Evolution Education MaterialData SourcesConstruction of TreesRepresentation of TreesReasoning with Trees
Instructional Materials Tested with Undergraduate College Students
Phylogenetics Laboratory: Reconstructing Evolutionary History (Catley & Novick, 2012)Data sources mentioned in Parts I and II include molecular data (HOX gene sequences) and morphological traits (developmental patterns and body structures such as type of skeleton).Students are taught to use cluster analysis of molecular or morphological data to construct a tree.Students are instructed with an example to draw rooted bifurcated trees with nodes and the origin of traits indicated along the branches of the tree. No examples of unrooted trees are provided.Parts IV–VI have students comparing trees based on clustering of molecular or morphological data, to find evidence for homology and homoplasy and to trace the origin of traits on the tree.

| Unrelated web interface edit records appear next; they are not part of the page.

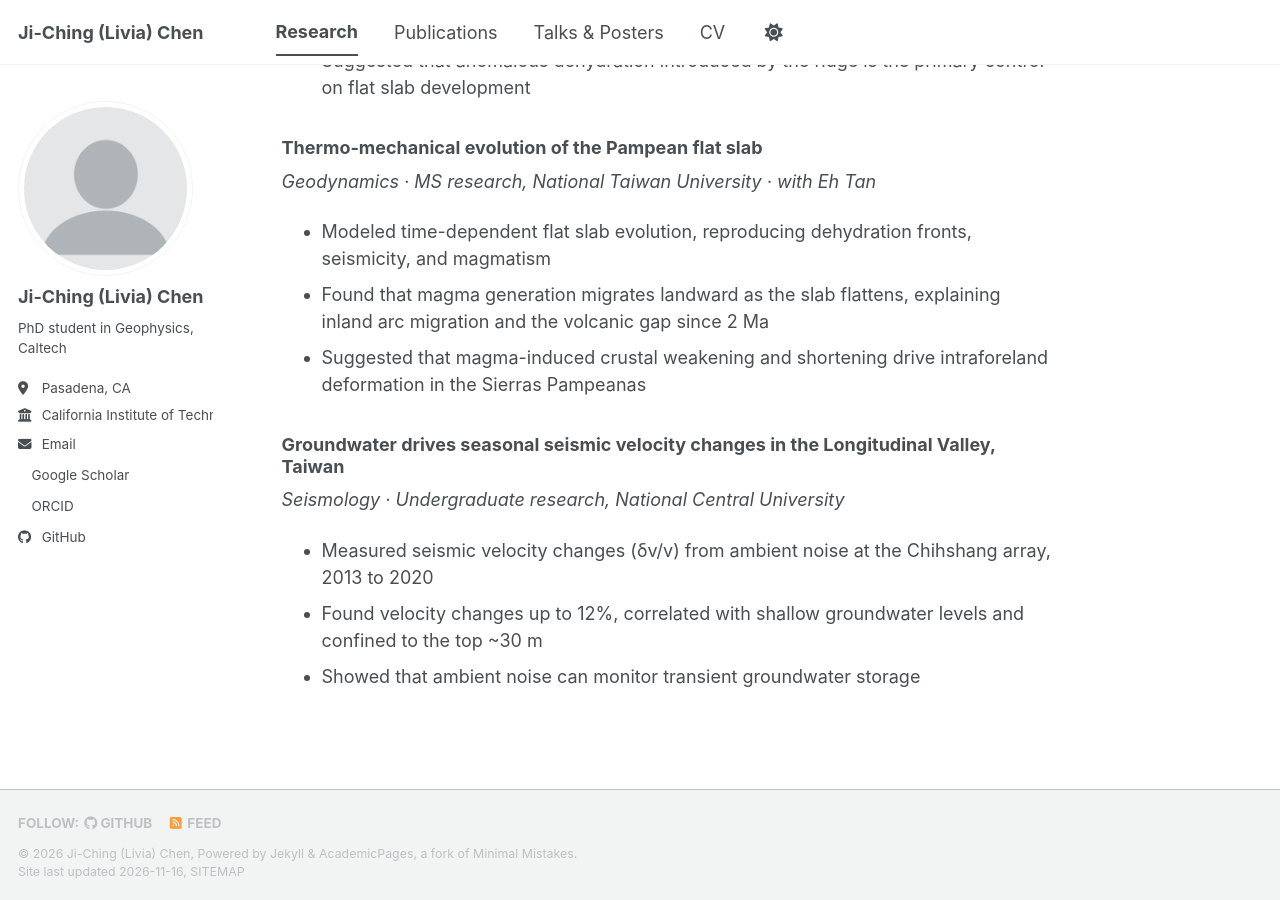
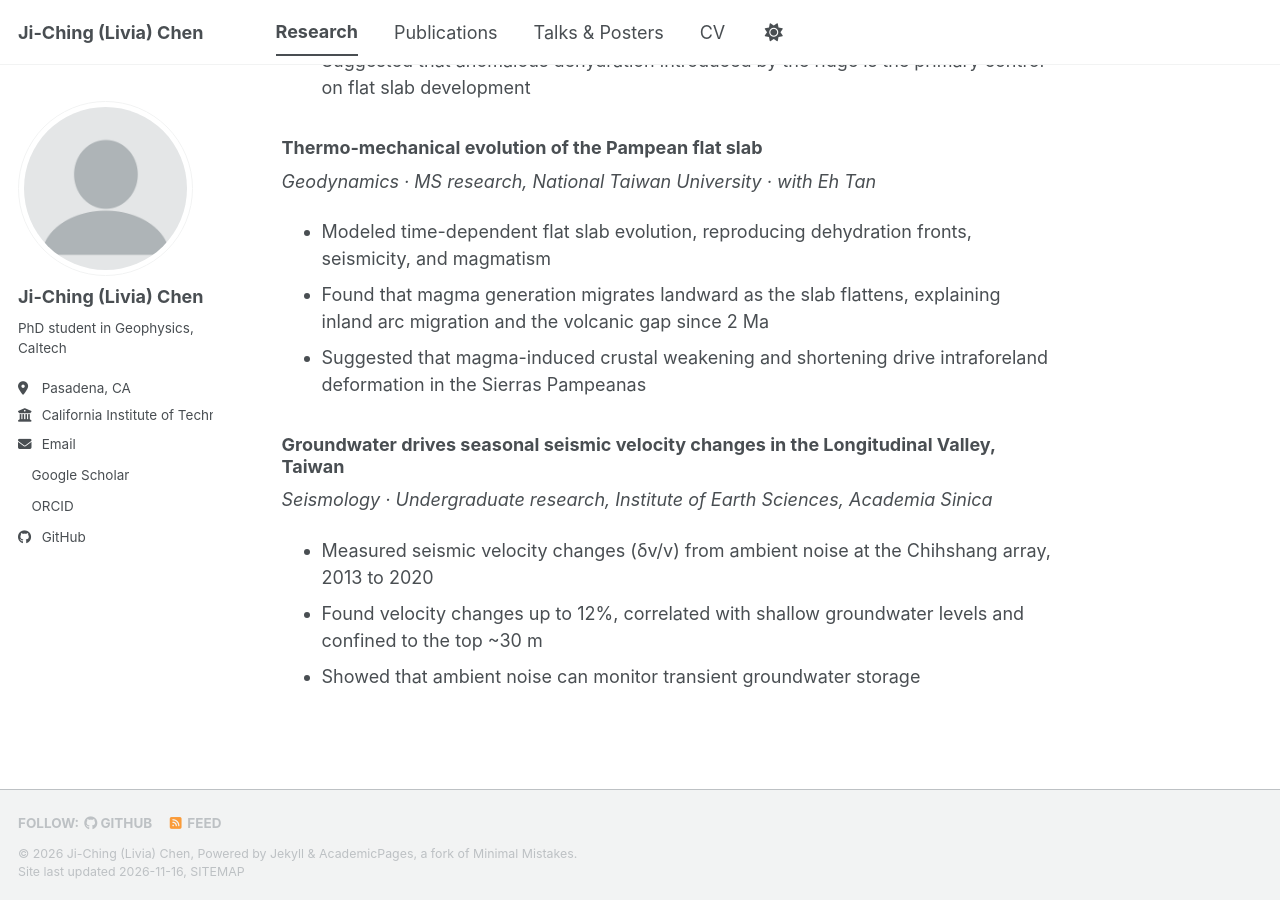
Before and after one commit to chingchenn/chingchenn.github.io, a Jekyll site: the page built from _pages/research.md, in a window 1280 px wide and 900 px high, scrolled down 1530 px. Built offline with Jekyll 4.4.1, drawn with Linux system fonts in a browser that asks for light colours; a script bundle is joined from its source files by our own code; a style sheet for code colours, icons or effects is not loaded; some of the changed text lies outside the part shown.

Commit message:
update a bit

```diff
--- a/_pages/research.md
+++ b/_pages/research.md
@@ -54,7 +54,7 @@ author_profile: true
 
 ### Groundwater drives seasonal seismic velocity changes in the Longitudinal Valley, Taiwan
 
-*Seismology · Undergraduate research, National Central University*
+*Seismology · Undergraduate research, Institute of Earth Sciences, Academia Sinica*
 
 - Measured seismic velocity changes (δv/v) from ambient noise at the Chihshang array, 2013 to 2020
 - Found velocity changes up to 12%, correlated with shallow groundwater levels and confined to the top ~30 m
```
Also changed, not shown: other parts of _pages/research.md (+1 -1 lines).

Phylogeny Assessment Tool (PhAT) (Smith et al., 2013)In the PhAT, data sources are morphological traits of organisms such as large canine teeth.In Part B of the PhAT, students were expected to use the parsimony principle to decide which tree is a better hypothesis for related organisms in the PhAT.The PhAT shows two rooted bifurcated trees with traits marked along the branches of the trees. No examples of unrooted trees are provided.Based on morphological data, the PhAT assesses students’ ability to consider both gain and loss of traits in chronology for reasoning about homology and homoplasy.
The Great Clade Race (Goldsmith, 2003)Traits are represented using various shapes (e.g., circles, squares, diamonds) without specifying if these are molecular, cell, tissue, or morphological traits of organisms.Cladistics is introduced as a method to examine patterns of shared derived characters to infer a sequence of divergence within groups of organisms. Maximum parsimony is introduced to guide cladistic analysis.Two different correct answers with the same branching order are given as rooted bifurcated trees with traits marked along branches of the tree. No unrooted tree is given as an answer for this exercise.Cladistics, homoplasy, and homology are introduced in this paper.
Instructional Materials Tested with K-12 Level Students
The Lizard Evolution Biointeractive Virtual Lab (HHMI, 2015)Data sources include morphological data, which are the lengths of the lizards’ bodies, hindlimbs, and tails (Module 1), and molecular data, which are mitochondrial NADH dehydrogenase subunit 2 (ND2) DNA gene sequences and five transfer RNA (tRNA) sequences from different populations (Module 2).Module 1 introduces cluster analysis based on animal traits such as appearance and morphology. In Module 2, cluster analysis of eight anole species is done by DNA comparisons using MABL (Dereeper et al., 2008).An unrooted bifurcated evolutionary tree was constructed to depict eight anole species. A distantly related species was introduced to “root” the tree with nodes, branches, and the living species at the tip. Students are able to omit the outgroup to re-root the tree with the midpoint or examine an unrooted tree for the eight anole species.To compare the rooted or unrooted evolutionary trees generated by students with published rooted and unrooted trees provided in worksheets, the students must reason about chronology, trace the origin of traits, cladistics, homology, and homoplasy (convergent evolution).